What has Alice in Wonderland to do with Identity?

Who are you? asked the caterpillar

Identity Politics in Wonderland—written by Aram Bakshianappeared in The American Conservative of 5th March 2019. But what could Lewis Carroll’s book, Alice in Wonderland, possibly have in common with this issue?

For Bakshian the link was accidental. The book happened to fall on the floor and fortuitouslyfor one interested in the subjectopened at the page where Alice was looking at a caterpillar who proceeded to ask her: Who are you?

I—I hardly know, sir, just at present—at least I know who I WAS when I got up this morning, but I think I must have been changed several times since then … came the reply from Alice.

For Aram Bakshian these words provide an opening into the increasingly absurd era of identity politics. Today, many people are confused by the term and are asking themselves: Who am I? But the answers that are forthcoming are confusing.

In Bakshian’s case he could state that he is a … WASP or Asian American; writer, editor, or public servant; conservative traditionalist or libertarian; Calvinist, Catholic, Armenian Monophysite, or Deist…and so on, ad nauseam. This is because of his background.

His grandfather was an Armenian immigrant from the Ottoman Empire. On his mother’s side he comes from 17th century Virginian yeoman farmers, as well as 19th century German—and indeed Irish—immigrants to North America.

How, he asks, could he consolidate into one, the often-contradictory subsets that go into his biological, geographical, political, and spiritual heritage?

American—plain and simple—is his answer.

Comment

To really know Who am I? is it sufficient to place ourselves into a category like “American”, “Irish”, “European”, “Mexican”, or whatever?

Yes, if it satisfies you as an individual. But don’t expect an answer to the inevitable follow-on question: What is an American, a European, an Irish person? etc., because we can’t answer these questions with a precise definition.

This means that we must rely on description.

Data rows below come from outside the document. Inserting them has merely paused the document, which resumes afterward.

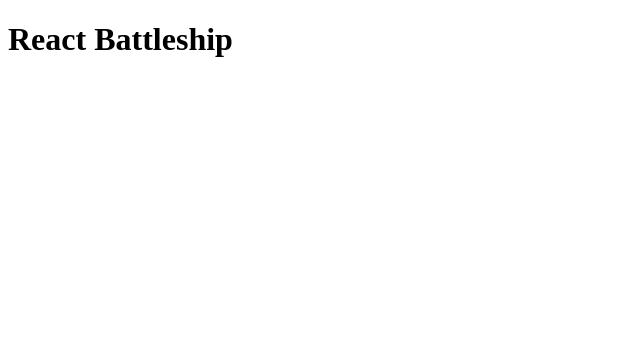
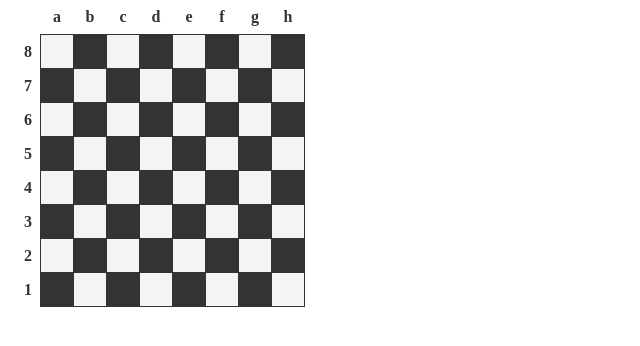
Before and after one commit to johnny-prencipe/battleship, a website: page index.html in a window 1280 px wide. Shown: the whole page, without its empty margins (0-640 px from the left). Drawn offline with Linux system fonts and the light colour scheme.

Commit message:
remade for checkers

```diff
--- a/index.html
+++ b/index.html
@@ -1,15 +1,117 @@
 <!DOCTYPE html>
-<html lang="en">
+<html>
     <head>
+      <!-- Board courtesy of  -->
         <meta charset="UTF-8">
         <meta http-equiv="X-UA-Compatible" content="IE=edge">
         <meta name="viewport" content="width=device-width, initial-scale=1.0">
-  <title>Battleship</title>
-  <style>
-
-  </style>
+        <meta charset="UTF-8">
+        <link rel="stylesheet" href="./src/assets/stylesheets/main.css">
+        <title>Chess</title>
     </head>
     <body>
-  <h1 id="header">React Battleship</h1>
+        <table class="chess-board">
+            <tbody>
+                <tr>
+                    <th></th>
+                    <th>a</th>
+                    <th>b</th>
+                    <th>c</th>
+                    <th>d</th>
+                    <th>e</th>
+                    <th>f</th>
+                    <th>g</th>
+                    <th>h</th>
+                </tr>
+                <tr>
+                    <th>8</th>
+                    <td class="light"></td>
+                    <td class="dark"></td>
+                    <td class="light"></td>
+                    <td class="dark"></td>
+                    <td class="light"></td>
+                    <td class="dark"></td>
+                    <td class="light"></td>
+                    <td class="dark"></td>
+                </tr>
+                <tr>
+                    <th>7</th>
+                    <td class="dark"></td>
+                    <td class="light"></td>
+                    <td class="dark"></td>
+                    <td class="light"></td>
+                    <td class="dark"></td>
+                    <td class="light"></td>
+                    <td class="dark"></td>
+                    <td class="light"></td>
+                </tr>
+                <tr>
+                    <th>6</th>
+                    <td class="light"></td>
+                    <td class="dark"></td>
+                    <td class="light"></td>
+                    <td class="dark"></td>
+                    <td class="light"></td>
+                    <td class="dark"></td>
+                    <td class="light"></td>
+                    <td class="dark"></td>
+                </tr>
+                <tr>
+                    <th>5</th>
+                    <td class="dark"></td>
+                    <td class="light"></td>
+                    <td class="dark"></td>
+                    <td class="light"></td>
+                    <td class="dark"></td>
+                    <td class="light"></td>
+                    <td class="dark"></td>
+                    <td class="light"></td>
+                </tr>
+                <tr>
+                    <th>4</th>
+                    <td class="light"></td>
+                    <td class="dark"></td>
+                    <td class="light"></td>
+                    <td class="dark"></td>
+                    <td class="light"></td>
+                    <td class="dark"></td>
+                    <td class="light"></td>
+                    <td class="dark"></td>
+                </tr>
+                <tr>
+                    <th>3</th>
+                    <td class="dark"></td>
+                    <td class="light"></td>
+                    <td class="dark"></td>
+                    <td class="light"></td>
+                    <td class="dark"></td>
+                    <td class="light"></td>
+                    <td class="dark"></td>
+                    <td class="light"></td>
+                </tr>
+                <tr>
+                    <th>2</th>
+                    <td class="light"></td>
+                    <td class="dark"></td>
+                    <td class="light"></td>
+                    <td class="dark"></td>
+                    <td class="light"></td>
+                    <td class="dark"></td>
+                    <td class="light"></td>
+                    <td class="dark"></td>
+                </tr>
+                <tr>
+                    <th>1</th>
+                    <td class="dark"></td>
+                    <td class="light"></td>
+                    <td class="dark"></td>
+                    <td class="light"></td>
+                    <td class="dark"></td>
+                    <td class="light"></td>
+                    <td class="dark"></td>
+                    <td class="light"></td>
+                </tr>
+            </tbody>
+        </table>
     </body>
 </html>
--- /dev/null
+++ b/src/assets/stylesheets/main.css
@@ -0,0 +1,32 @@
+* {
+  color: #333;
+  margin: 0;
+  padding: 0;
+}
+
+html {
+  margin-left: 1em;
+}
+
+.chess-board {
+  border-spacing: 0;
+  border-collapse: collapse;
+}
+
+.chess-board th {
+  padding: .5em;
+}
+
+.chess-board td {
+  border: 1px solid;
+  width: 2em;
+  height: 2em;
+}
+
+.chess-board .light {
+  background: #f4f4f4;
+}
+
+.chess-board .dark {
+  background: #333;
+}
```
Lines whose indentation alone changed are shown as unchanged.
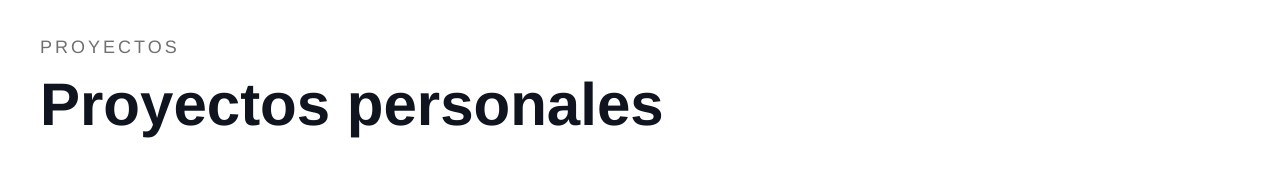
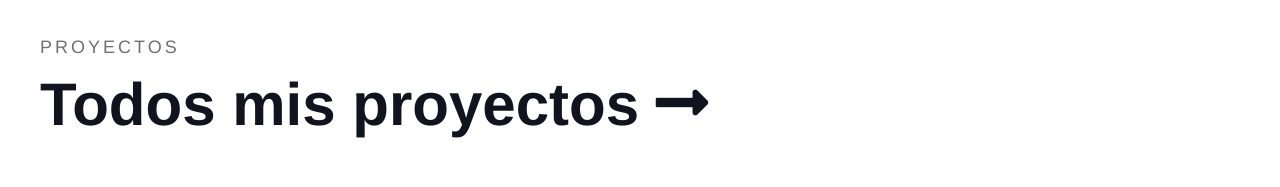
Before and after one commit to aKus-dev/Portfolio, a React (Create React App) app: page / in a window 1280 px wide. Shown: the part 2230-2417 px from the top of the page. Built offline with nearby package versions, Linux system fonts and the light colour scheme.

Commit message:
Links updated

```diff
--- a/src/components/home/contact/Contact.tsx
+++ b/src/components/home/contact/Contact.tsx
@@ -1,4 +1,5 @@
 import { motion } from 'framer-motion';
+import { Link } from 'react-router-dom';
 import styles from '../../../styles/home/contact/contact.module.css'
 
 const transitionConfig = {
@@ -28,17 +29,17 @@ const Contact = () => {
                 </motion.span>
 
                 <div className={styles.barContainer}>
-                    <motion.a
+                    <motion.div
                         initial={{ opacity: 0, y: -50 }}
                         whileInView={{ opacity: 1, y: 0 }}
                         transition={transitionConfig}
                         viewport={viewportConfig}
                         className={styles.subtitle}
-                        href="/about"
+
                     >
 
-                        Lee más sobre mi
-                    </motion.a>
+                        <Link to="/about"> Lee más sobre mi </Link>
+                    </motion.div>
 
                     <div className={styles.bar}></div>
                 </div>
--- a/src/components/home/header/MenuActive.tsx
+++ b/src/components/home/header/MenuActive.tsx
@@ -51,6 +51,13 @@ const MenuActive = ({ visible }: Props) => {
                     Contacto
                 </NavLink>
 
+                <NavLink
+                    className={({ isActive }) => `${styles.link} ${isActive ? styles.active : ''}`}
+                    to="/projects"
+                >
+                    Proyectos
+                </NavLink>
+
             </nav>
 
         </motion.div>
--- a/src/components/home/projects/Project.tsx
+++ b/src/components/home/projects/Project.tsx
@@ -7,7 +7,7 @@ interface Props {
     img: string;
     url: string;
     description: string;
-    animateX:number;
+    animateX: number;
 }
 
 const transitionConfig = {
@@ -26,8 +26,8 @@ const Project = ({ year, title, description, url, img, animateX }: Props) => {
 
     return (
         <motion.article
-            initial={{ opacity: 0, x: animateX}}
-            whileInView={{  opacity: 1, x: 0}}
+            initial={{ opacity: 0, x: animateX }}
+            whileInView={{ opacity: 1, x: 0 }}
             transition={transitionConfig}
             viewport={viewportConfig}
             style={{ backgroundImage: `url(../../../img/${img}.jpg)` }}
--- a/src/components/home/projects/Projects.tsx
+++ b/src/components/home/projects/Projects.tsx
@@ -1,4 +1,5 @@
 import { motion } from 'framer-motion';
+import { Link } from 'react-router-dom';
 
 import styles from '../../../styles/home/projects/projects.module.css'
 import Project from './Project';
@@ -58,7 +59,7 @@ const Projects = () => {
                 viewport={viewportConfig}
                 className={styles.subtitle}
             >
-                Proyectos personales
+               <Link to="projects">  Todos mis proyectos  <i className="fas fa-long-arrow-alt-right arrow-right"></i> </Link>
             </motion.h2>
 
 
--- a/src/components/home/skills/Skills.tsx
+++ b/src/components/home/skills/Skills.tsx
@@ -14,7 +14,7 @@ const viewportConfig = {
 
 const Skills = () => {
     return (
-        <div className={styles.container}>
+        <section className={styles.container}>
 
             <motion.span
                 initial={{ opacity: 0, y: -50 }}
@@ -102,7 +102,7 @@ const Skills = () => {
                 </motion.div>
 
             </div>
-        </div>
+        </section>
     )
 }
 
--- /dev/null
+++ b/src/components/projects/ProjectsScreen.tsx
@@ -0,0 +1,14 @@
+import Footer from '../home/footer/Footer';
+import Header from '../home/header/Header';
+
+const ProjectsScreen = () => {
+    return (
+        <>
+            <Header />
+
+            <Footer />
+        </>
+    );
+};
+
+export default ProjectsScreen;
--- a/src/routes/AppRouter.tsx
+++ b/src/routes/AppRouter.tsx
@@ -2,6 +2,7 @@ import { BrowserRouter as Router, Routes, Route } from "react-router-dom"
 import AboutScreen from "../components/about/AboutScreen"
 import ContactScreen from "../components/contact/ContactScreen"
 import HomeScreen from "../components/home/HomeScreen"
+import ProjectsScreen from "../components/projects/ProjectsScreen"
 import ScrollToTop from "./ScrollToTop"
 
 const AppRouter = () => {
@@ -13,6 +14,7 @@ const AppRouter = () => {
                     <Route path="/" element={<HomeScreen />} />
                     <Route path="about" element={<AboutScreen />} />
                     <Route path="contact" element={<ContactScreen />} />
+                    <Route path="projects" element={<ProjectsScreen />} />
                 </Routes>
             </ScrollToTop>
         </Router>
--- a/src/styles/home/contact/contact.module.css
+++ b/src/styles/home/contact/contact.module.css
@@ -30,6 +30,10 @@
     margin: 1.2rem 0 0 0;
     color: #0f141e;
     font-size: 2.5rem;
+}
+
+.subtitle a {
+    color: #0f141e;
 }
 
 .subtitle::after {
--- a/src/styles/home/projects/projects.module.css
+++ b/src/styles/home/projects/projects.module.css
@@ -24,13 +24,19 @@
 }
 
 .subtitle {
+    display: flex;
+    align-items: center;
+    gap: 1rem;
     margin: 1.2rem 0 5rem 0;
-    color: #0f141e;
     font-size: 2.5rem;
 }
 
+.subtitle a {
+    color: #0f141e;
+}
+
 @media (min-width: 768px) {
-    .subtitle {
+    .subtitle, .subtitle i {
         font-size: 6rem;
     }
 
```
Also changed, not shown: src/components/projects/SingleProject.tsx (added, +7 -0 lines), src/components/projects/Tag.tsx (added, +7 -0 lines).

But the more we try to describe that “something” which aptly describes, say, what it means to be Irish or American, the more we find ourselves dealing with exceptions to the rule that have to be excluded or, otherwise, mess up our initial viewpoint.

Attempt the exercise for yourself!

Try to fit everyone within your country within a simple definition. It’s harder than you think! Then have a look at how the Science of Identity overcomes the problem here and here

Image source

Wikimedia Commons here

Aram Bakshian Jr. is a former aide to presidents Nixon, Ford, and Reagan. His writings on politics, history, gastronomy, and the arts have been widely published in the United States and overseas.